The legislation builds upon the President’s National Park Centennial Initiative, announced in 2006, which proposed an innovative federal Centennial Challenge matching fund that would be used to match private, philanthropic contributions for the benefit of our national parks between now and the 100th anniversary of the National Park Service. The Great Smoky Mountains National Park could receive up to $4 million as part of the initiative, including the following three projects totaling $340,000 that were awarded as part of the first round of Centennial Challenge projects announced on April 24th:
• $100,000 for planning, designing, fabricating and installing new exhibits for a 2,000-square foot museum space that is part of a new 6,492-square foot visitor center complex that is being planned for the Oconaluftee area.
• $200,000 for the preservation efforts in the Elkmont District – a national historic site of 74 cottages and outbuildings purchased in the 1920s and 1930s.
• $40,000 to develop a series of educational video podcasts to enhance park visitors’ experiences and improve park safety.
The National Park Centennial Fund Act (S. 2817), introduced by Senator Ken Salazar (D-Colo.), would provide up to $100 million per year in Fiscal Years 2008-2017 to the National Park System through a new conservation royalty from offshore oil and gas exploration in the Gulf of Mexico. The bill specifies that federal dollars made available from the Centennial Fund must supplement and not replace annual expenditures by the National Park Service. Funding would be used to complete special Centennial projects throughout National Park System. The list of projects would be developed by the Secretary of the Interior with input from the public and National Park Service employees, and submitted as part of the President’s annual budget for congressional review and approval. As part of that process, Alexander said that he would push to ensure that the Great Smoky Mountains National Park received appropriate recognition as the country’s most visited national park.

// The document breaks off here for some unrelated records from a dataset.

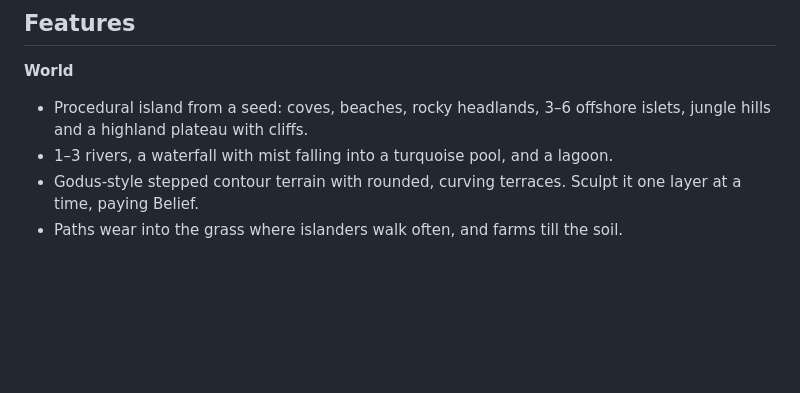
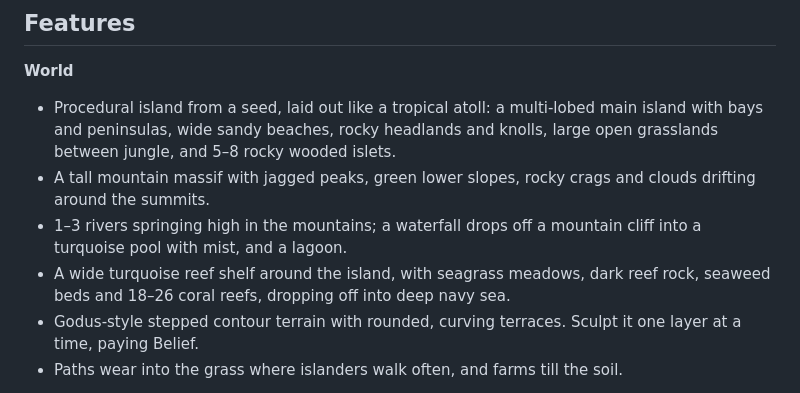
Before and after one commit to ryanmullenuk/aztec, a Markdown page: README.md, the part around the change. Drawn GitHub-style; blank space fills up the shorter version.

Commit message:
README: atoll-style island

```diff
--- a/README.md
+++ b/README.md
@@ -62,8 +62,10 @@ Select an islander, then click a building, tree, rock or fruit bush to give them
 ## Features
 
 **World**
-- Procedural island from a seed: coves, beaches, rocky headlands, 3–6 offshore islets, jungle hills and a highland plateau with cliffs.
-- 1–3 rivers, a waterfall with mist falling into a turquoise pool, and a lagoon.
+- Procedural island from a seed, laid out like a tropical atoll: a multi-lobed main island with bays and peninsulas, wide sandy beaches, rocky headlands and knolls, large open grasslands between jungle, and 5–8 rocky wooded islets.
+- A tall mountain massif with jagged peaks, green lower slopes, rocky crags and clouds drifting around the summits.
+- 1–3 rivers springing high in the mountains; a waterfall drops off a mountain cliff into a turquoise pool with mist, and a lagoon.
+- A wide turquoise reef shelf around the island, with seagrass meadows, dark reef rock, seaweed beds and 18–26 coral reefs, dropping off into deep navy sea.
 - Godus-style stepped contour terrain with rounded, curving terraces. Sculpt it one layer at a time, paying Belief.
 - Paths wear into the grass where islanders walk often, and farms till the soil.
 
```
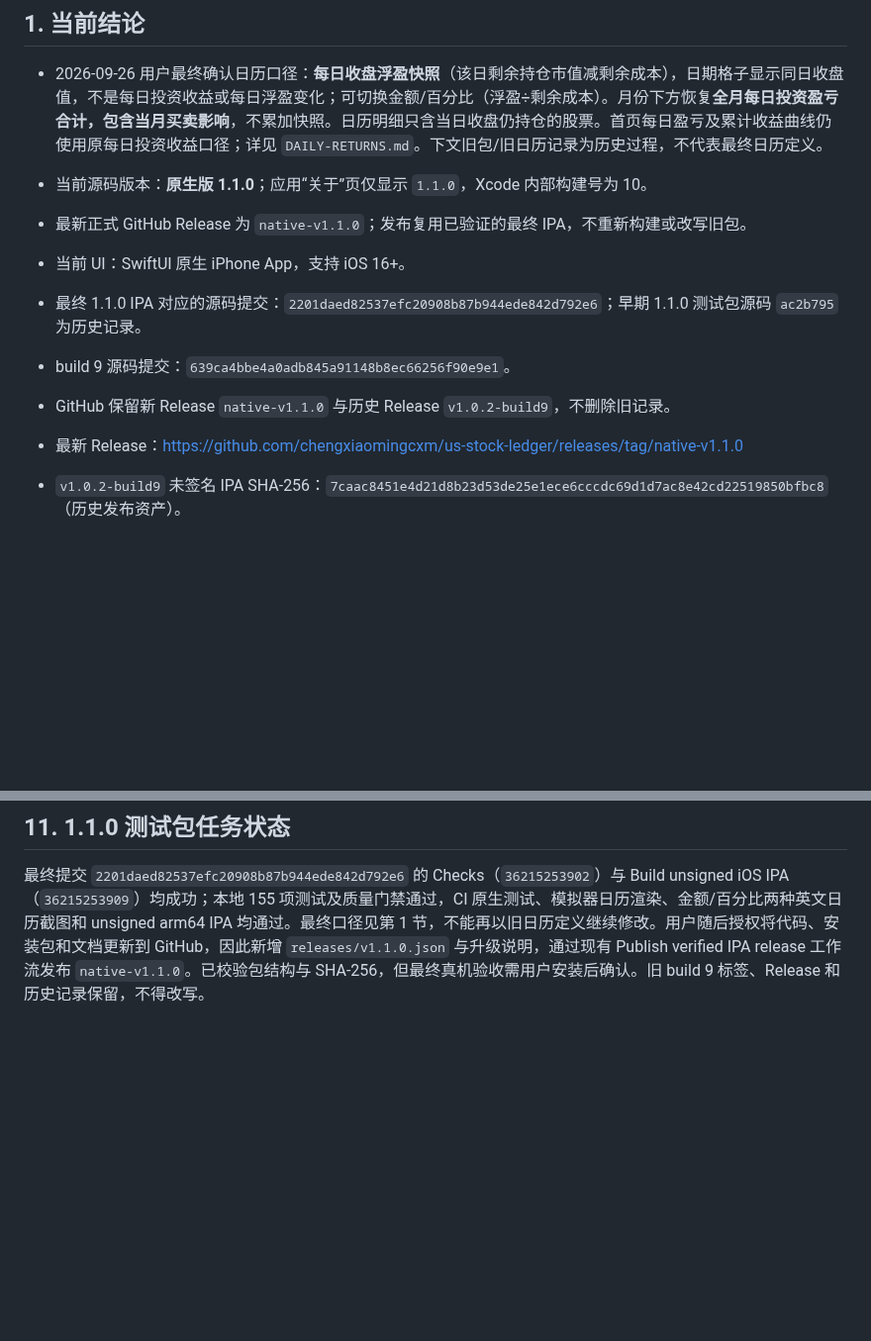
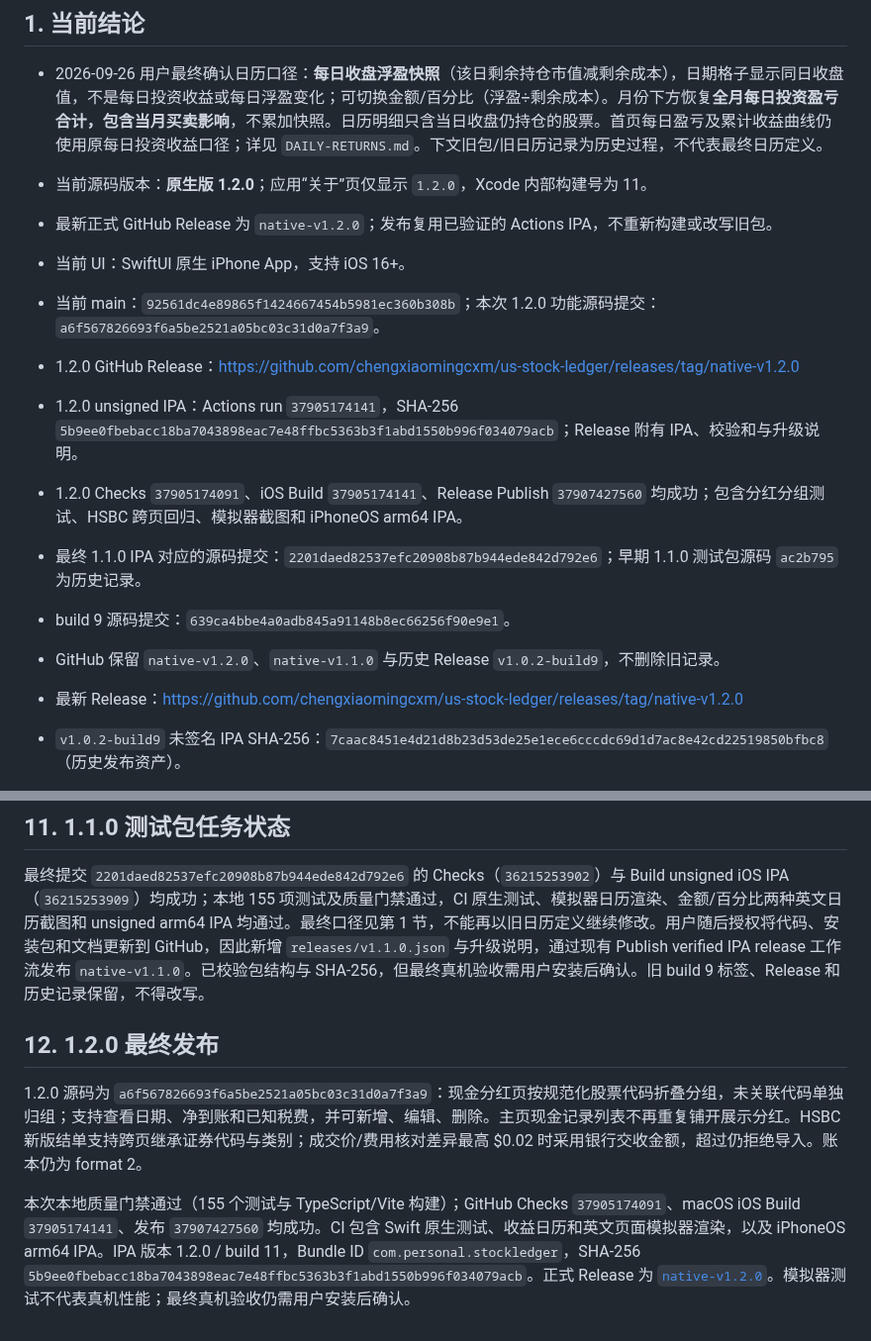
Before and after one commit to chengxiaomingcxm/us-stock-ledger, a Markdown page: PROJECT_HANDOFF.md, 2 parts joined by grey strips. Shown at 99% size. Rendered like a GitHub page; blank space fills up the shorter version.

Commit message:
Update project handoff for native 1.2.0

```diff
--- a/PROJECT_HANDOFF.md
+++ b/PROJECT_HANDOFF.md
@@ -7,13 +7,17 @@
 
 - 2026-09-26 用户最终确认日历口径：**每日收盘浮盈快照**（该日剩余持仓市值减剩余成本），日期格子显示同日收盘值，不是每日投资收益或每日浮盈变化；可切换金额/百分比（浮盈÷剩余成本）。月份下方恢复**全月每日投资盈亏合计，包含当月买卖影响**，不累加快照。日历明细只含当日收盘仍持仓的股票。首页每日盈亏及累计收益曲线仍使用原每日投资收益口径；详见 `DAILY-RETURNS.md`。下文旧包/旧日历记录为历史过程，不代表最终日历定义。
 
-- 当前源码版本：**原生版 1.1.0**；应用“关于”页仅显示 `1.1.0`，Xcode 内部构建号为 10。
-- 最新正式 GitHub Release 为 `native-v1.1.0`；发布复用已验证的最终 IPA，不重新构建或改写旧包。
+- 当前源码版本：**原生版 1.2.0**；应用“关于”页仅显示 `1.2.0`，Xcode 内部构建号为 11。
+- 最新正式 GitHub Release 为 `native-v1.2.0`；发布复用已验证的 Actions IPA，不重新构建或改写旧包。
 - 当前 UI：SwiftUI 原生 iPhone App，支持 iOS 16+。
+- 当前 main：`92561dc4e89865f1424667454b5981ec360b308b`；本次 1.2.0 功能源码提交：`a6f567826693f6a5be2521a05bc03c31d0a7f3a9`。
+- 1.2.0 GitHub Release：https://github.com/chengxiaomingcxm/us-stock-ledger/releases/tag/native-v1.2.0
+- 1.2.0 unsigned IPA：Actions run `37905174141`，SHA-256 `5b9ee0fbebacc18ba7043898eac7e48ffbc5363b3f1abd1550b996f034079acb`；Release 附有 IPA、校验和与升级说明。
+- 1.2.0 Checks `37905174091`、iOS Build `37905174141`、Release Publish `37907427560` 均成功；包含分红分组测试、HSBC 跨页回归、模拟器截图和 iPhoneOS arm64 IPA。
 - 最终 1.1.0 IPA 对应的源码提交：`2201daed82537efc20908b87b944ede842d792e6`；早期 1.1.0 测试包源码 `ac2b795` 为历史记录。
 - build 9 源码提交：`639ca4bbe4a0adb845a91148b8ec66256f90e9e1`。
-- GitHub 保留新 Release `native-v1.1.0` 与历史 Release `v1.0.2-build9`，不删除旧记录。
-- 最新 Release：https://github.com/chengxiaomingcxm/us-stock-ledger/releases/tag/native-v1.1.0
+- GitHub 保留 `native-v1.2.0`、`native-v1.1.0` 与历史 Release `v1.0.2-build9`，不删除旧记录。
+- 最新 Release：https://github.com/chengxiaomingcxm/us-stock-ledger/releases/tag/native-v1.2.0
 - `v1.0.2-build9` 未签名 IPA SHA-256：`7caac8451e4d21d8b23d53de25e1ece6cccdc69d1d7ac8e42cd22519850bfbc8`（历史发布资产）。
 - 最终 1.1.0 unsigned IPA：GitHub Actions run `36215253909`，SHA-256 `a665d7f14f73176add3e821d4666fe59b7c8dbac65623729e8e1b7692a121a36`；本地 `build/1.1.0-final-2201dae/StockLedger-unsigned.ipa`；Release 附件包含同一 IPA、校验和与升级说明。
 - 应用标识保持 `com.personal.stockledger`；账本仍为 `Documents/ledger-v2.json`、`format: 2`。
@@ -309,3 +313,9 @@ bash scripts/build-unsigned-ios.sh
 ## 11. 1.1.0 测试包任务状态
 
 最终提交 `2201daed82537efc20908b87b944ede842d792e6` 的 Checks（`36215253902`）与 Build unsigned iOS IPA（`36215253909`）均成功；本地 155 项测试及质量门禁通过，CI 原生测试、模拟器日历渲染、金额/百分比两种英文日历截图和 unsigned arm64 IPA 均通过。最终口径见第 1 节，不能再以旧日历定义继续修改。用户随后授权将代码、安装包和文档更新到 GitHub，因此新增 `releases/v1.1.0.json` 与升级说明，通过现有 Publish verified IPA release 工作流发布 `native-v1.1.0`。已校验包结构与 SHA-256，但最终真机验收需用户安装后确认。旧 build 9 标签、Release 和历史记录保留，不得改写。
+
+## 12. 1.2.0 最终发布
+
+1.2.0 源码为 `a6f567826693f6a5be2521a05bc03c31d0a7f3a9`：现金分红页按规范化股票代码折叠分组，未关联代码单独归组；支持查看日期、净到账和已知税费，并可新增、编辑、删除。主页现金记录列表不再重复铺开展示分红。HSBC 新版结单支持跨页继承证券代码与类别；成交价/费用核对差异最高 $0.02 时采用银行交收金额，超过仍拒绝导入。账本仍为 format 2。
+
+本次本地质量门禁通过（155 个测试与 TypeScript/Vite 构建）；GitHub Checks `37905174091`、macOS iOS Build `37905174141`、发布 `37907427560` 均成功。CI 包含 Swift 原生测试、收益日历和英文页面模拟器渲染，以及 iPhoneOS arm64 IPA。IPA 版本 1.2.0 / build 11，Bundle ID `com.personal.stockledger`，SHA-256 `5b9ee0fbebacc18ba7043898eac7e48ffbc5363b3f1abd1550b996f034079acb`。正式 Release 为 [`native-v1.2.0`](https://github.com/chengxiaomingcxm/us-stock-ledger/releases/tag/native-v1.2.0)。模拟器测试不代表真机性能；最终真机验收仍需用户安装后确认。
```
Also changed, not shown: other parts of PROJECT_HANDOFF.md (+1 -1 lines).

Alexander and Salazar previously collaborated to help pass legislation in 2006 that provided a 12.5 percent conservation royalty from offshore oil and gas exploration in a portion of the Gulf of Mexico for the Land and Water Conservation Fund (LWCF). This new legislation would supplement the existing conservation royalty for LWCF, which provides grants to states and localities to use for public outdoor recreation areas and facilities such as parks, greenways, and forests.
Alexander is a member of the Senate Appropriations Committee which oversees funding for the National Parks. In the 1980s, Alexander served as Chairman of the President’s Commission on Americans Outdoors at the request of President Ronald Reagan.